THE TASK: Filter the entries down to the lines containing "TypeError", and copy those lines.

——————————

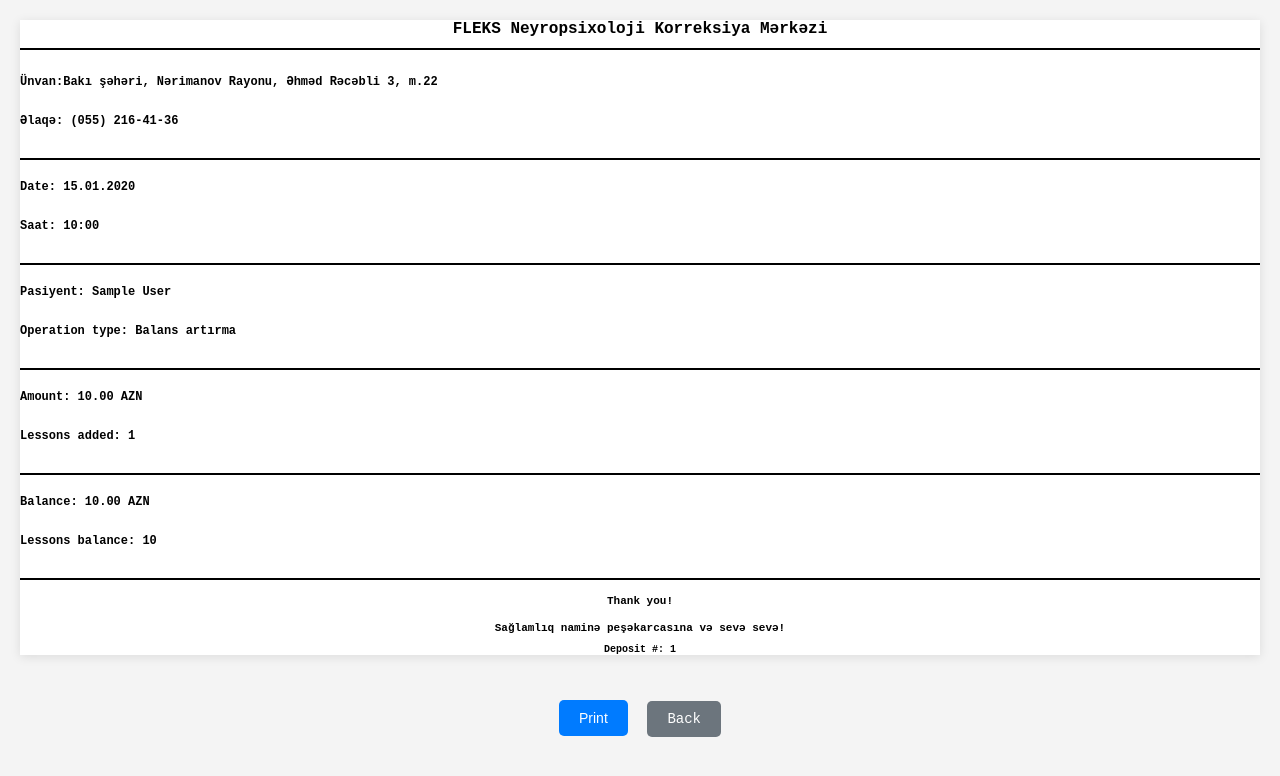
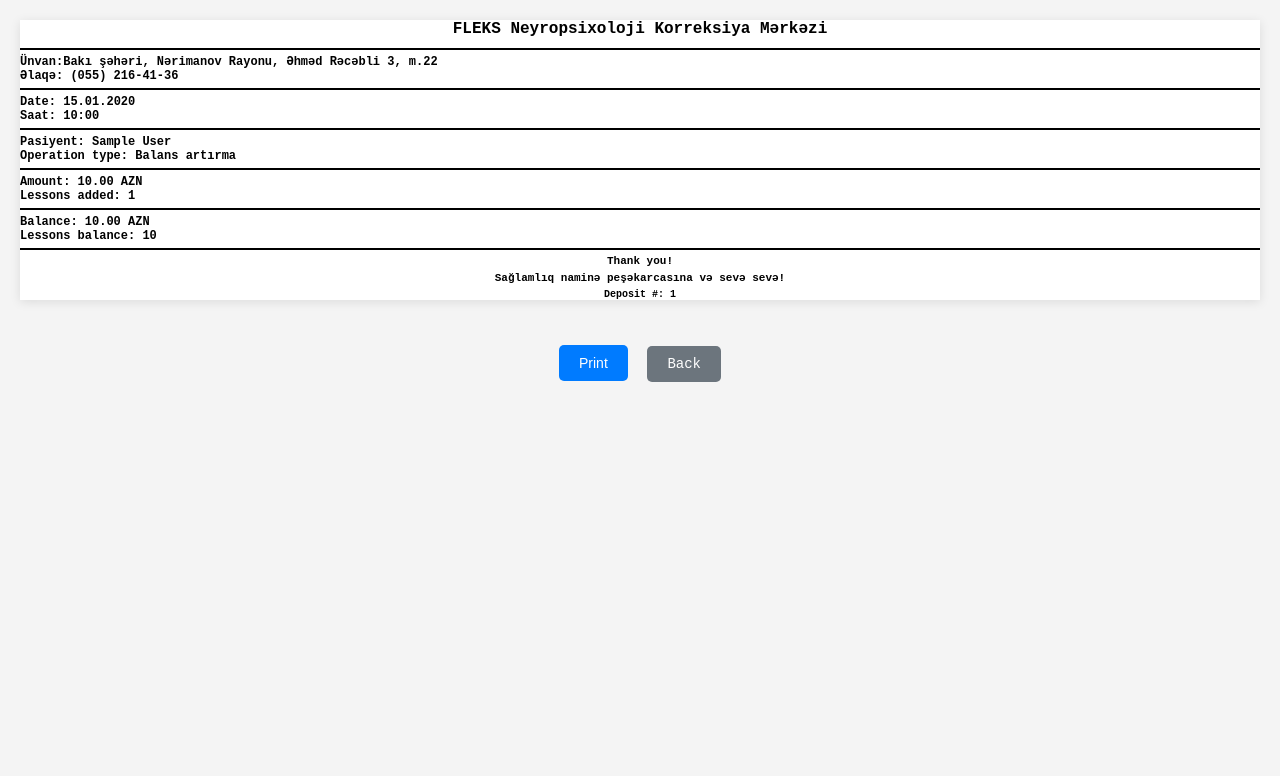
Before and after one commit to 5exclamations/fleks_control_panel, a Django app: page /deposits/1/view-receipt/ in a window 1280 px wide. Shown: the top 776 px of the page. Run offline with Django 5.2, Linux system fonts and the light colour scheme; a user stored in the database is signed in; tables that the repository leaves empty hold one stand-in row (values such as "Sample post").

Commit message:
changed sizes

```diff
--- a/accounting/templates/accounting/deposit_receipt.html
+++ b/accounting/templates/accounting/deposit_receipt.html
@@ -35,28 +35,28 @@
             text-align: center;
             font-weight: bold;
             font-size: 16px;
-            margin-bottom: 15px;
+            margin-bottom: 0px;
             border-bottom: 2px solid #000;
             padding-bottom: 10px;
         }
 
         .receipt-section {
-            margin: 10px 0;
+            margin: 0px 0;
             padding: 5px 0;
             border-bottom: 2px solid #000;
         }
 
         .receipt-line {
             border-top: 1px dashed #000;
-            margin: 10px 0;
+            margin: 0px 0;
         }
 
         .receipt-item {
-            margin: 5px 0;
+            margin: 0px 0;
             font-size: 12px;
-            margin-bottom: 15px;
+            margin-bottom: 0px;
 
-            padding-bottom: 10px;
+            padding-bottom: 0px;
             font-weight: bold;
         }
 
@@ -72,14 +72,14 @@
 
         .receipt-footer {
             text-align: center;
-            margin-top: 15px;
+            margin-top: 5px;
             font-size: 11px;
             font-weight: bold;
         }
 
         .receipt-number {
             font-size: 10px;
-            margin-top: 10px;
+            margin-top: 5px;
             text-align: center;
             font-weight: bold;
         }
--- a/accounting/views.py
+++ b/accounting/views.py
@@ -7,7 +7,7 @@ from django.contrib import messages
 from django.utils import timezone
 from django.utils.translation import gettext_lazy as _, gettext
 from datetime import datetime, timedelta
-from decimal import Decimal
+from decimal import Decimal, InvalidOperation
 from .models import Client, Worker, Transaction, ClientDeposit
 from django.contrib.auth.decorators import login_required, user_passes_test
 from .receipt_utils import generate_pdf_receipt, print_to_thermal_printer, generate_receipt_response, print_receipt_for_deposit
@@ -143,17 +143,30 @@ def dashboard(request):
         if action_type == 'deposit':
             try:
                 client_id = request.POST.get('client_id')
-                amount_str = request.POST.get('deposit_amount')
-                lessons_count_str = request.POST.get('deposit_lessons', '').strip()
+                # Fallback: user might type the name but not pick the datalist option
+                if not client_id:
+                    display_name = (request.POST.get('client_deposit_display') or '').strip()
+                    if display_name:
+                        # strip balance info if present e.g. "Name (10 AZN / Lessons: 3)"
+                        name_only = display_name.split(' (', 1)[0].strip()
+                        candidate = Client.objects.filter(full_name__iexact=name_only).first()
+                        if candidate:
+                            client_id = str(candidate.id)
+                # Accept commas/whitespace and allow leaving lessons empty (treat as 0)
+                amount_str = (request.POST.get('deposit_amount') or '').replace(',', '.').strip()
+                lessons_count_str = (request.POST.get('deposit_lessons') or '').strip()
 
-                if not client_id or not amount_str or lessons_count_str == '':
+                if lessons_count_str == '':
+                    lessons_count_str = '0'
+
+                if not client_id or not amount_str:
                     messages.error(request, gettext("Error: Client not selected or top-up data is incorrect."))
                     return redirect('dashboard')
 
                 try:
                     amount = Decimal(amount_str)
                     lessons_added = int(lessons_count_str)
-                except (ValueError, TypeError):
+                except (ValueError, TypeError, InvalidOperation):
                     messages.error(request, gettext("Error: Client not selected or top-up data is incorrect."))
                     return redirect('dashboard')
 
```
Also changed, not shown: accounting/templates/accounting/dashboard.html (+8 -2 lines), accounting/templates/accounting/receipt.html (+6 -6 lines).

——————————

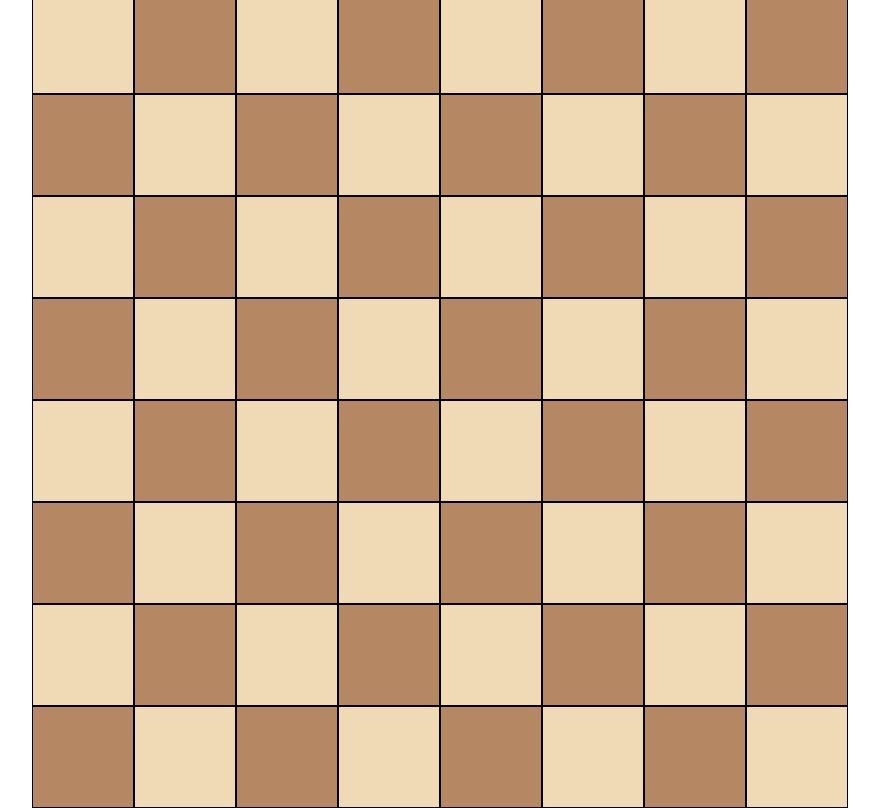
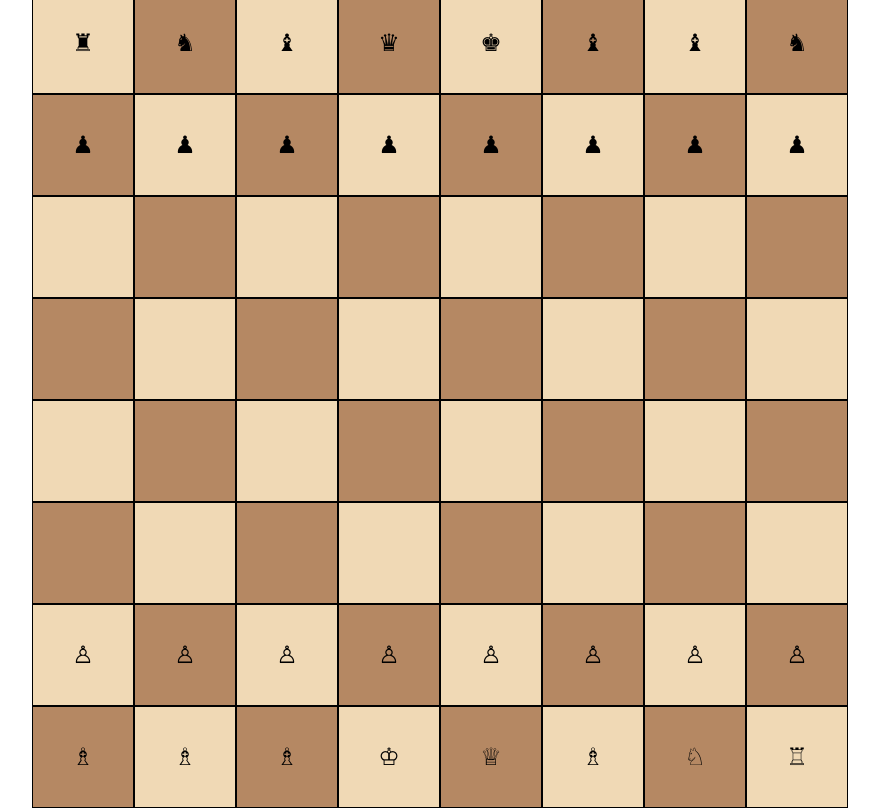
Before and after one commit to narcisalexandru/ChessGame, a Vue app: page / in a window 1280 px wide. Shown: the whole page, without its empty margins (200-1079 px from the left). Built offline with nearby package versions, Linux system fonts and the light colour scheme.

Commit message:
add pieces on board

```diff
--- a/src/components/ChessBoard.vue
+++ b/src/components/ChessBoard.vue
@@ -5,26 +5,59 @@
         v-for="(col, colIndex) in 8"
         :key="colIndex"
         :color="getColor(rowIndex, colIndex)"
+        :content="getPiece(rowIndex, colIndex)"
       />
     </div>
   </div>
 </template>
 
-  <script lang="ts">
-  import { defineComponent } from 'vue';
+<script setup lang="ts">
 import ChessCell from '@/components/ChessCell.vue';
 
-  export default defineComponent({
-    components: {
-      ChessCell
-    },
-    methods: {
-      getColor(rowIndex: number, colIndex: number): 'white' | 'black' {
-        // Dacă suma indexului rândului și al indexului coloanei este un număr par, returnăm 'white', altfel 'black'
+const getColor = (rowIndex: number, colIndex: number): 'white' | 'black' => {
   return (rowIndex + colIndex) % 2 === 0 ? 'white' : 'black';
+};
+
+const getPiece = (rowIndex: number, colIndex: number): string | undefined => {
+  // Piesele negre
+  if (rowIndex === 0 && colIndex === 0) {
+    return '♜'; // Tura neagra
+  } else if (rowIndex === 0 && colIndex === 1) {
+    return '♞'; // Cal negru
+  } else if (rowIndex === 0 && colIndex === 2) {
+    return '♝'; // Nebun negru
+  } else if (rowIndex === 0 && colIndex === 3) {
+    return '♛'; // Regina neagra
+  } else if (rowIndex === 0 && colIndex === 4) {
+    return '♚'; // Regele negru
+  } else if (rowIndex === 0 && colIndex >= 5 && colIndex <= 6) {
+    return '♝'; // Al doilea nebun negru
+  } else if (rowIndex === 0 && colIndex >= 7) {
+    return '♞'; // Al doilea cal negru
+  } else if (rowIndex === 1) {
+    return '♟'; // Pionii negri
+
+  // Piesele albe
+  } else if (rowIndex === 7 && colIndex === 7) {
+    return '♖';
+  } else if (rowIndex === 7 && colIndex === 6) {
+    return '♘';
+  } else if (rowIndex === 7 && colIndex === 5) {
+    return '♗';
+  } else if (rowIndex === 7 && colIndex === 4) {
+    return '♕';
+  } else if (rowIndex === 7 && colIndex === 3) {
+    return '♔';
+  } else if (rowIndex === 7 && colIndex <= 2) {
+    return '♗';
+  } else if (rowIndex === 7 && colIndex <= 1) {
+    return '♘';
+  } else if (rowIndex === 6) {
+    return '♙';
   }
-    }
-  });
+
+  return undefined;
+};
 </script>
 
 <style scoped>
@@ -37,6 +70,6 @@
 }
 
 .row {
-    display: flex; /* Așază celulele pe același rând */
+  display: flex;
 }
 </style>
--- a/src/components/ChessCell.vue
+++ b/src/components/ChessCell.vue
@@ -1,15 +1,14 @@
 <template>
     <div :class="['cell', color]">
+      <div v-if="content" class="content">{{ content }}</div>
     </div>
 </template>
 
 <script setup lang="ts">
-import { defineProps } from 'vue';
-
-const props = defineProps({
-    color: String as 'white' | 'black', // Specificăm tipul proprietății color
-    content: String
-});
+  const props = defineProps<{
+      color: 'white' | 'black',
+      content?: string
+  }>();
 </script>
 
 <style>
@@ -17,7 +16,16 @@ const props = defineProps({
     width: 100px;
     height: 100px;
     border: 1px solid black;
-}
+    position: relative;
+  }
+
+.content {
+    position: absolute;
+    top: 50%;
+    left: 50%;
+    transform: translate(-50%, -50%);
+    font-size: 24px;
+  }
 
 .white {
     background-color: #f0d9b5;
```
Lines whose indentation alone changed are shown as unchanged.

——————————

ANSWER SPACE:
-                except (ValueError, TypeError):
+                except (ValueError, TypeError, InvalidOperation):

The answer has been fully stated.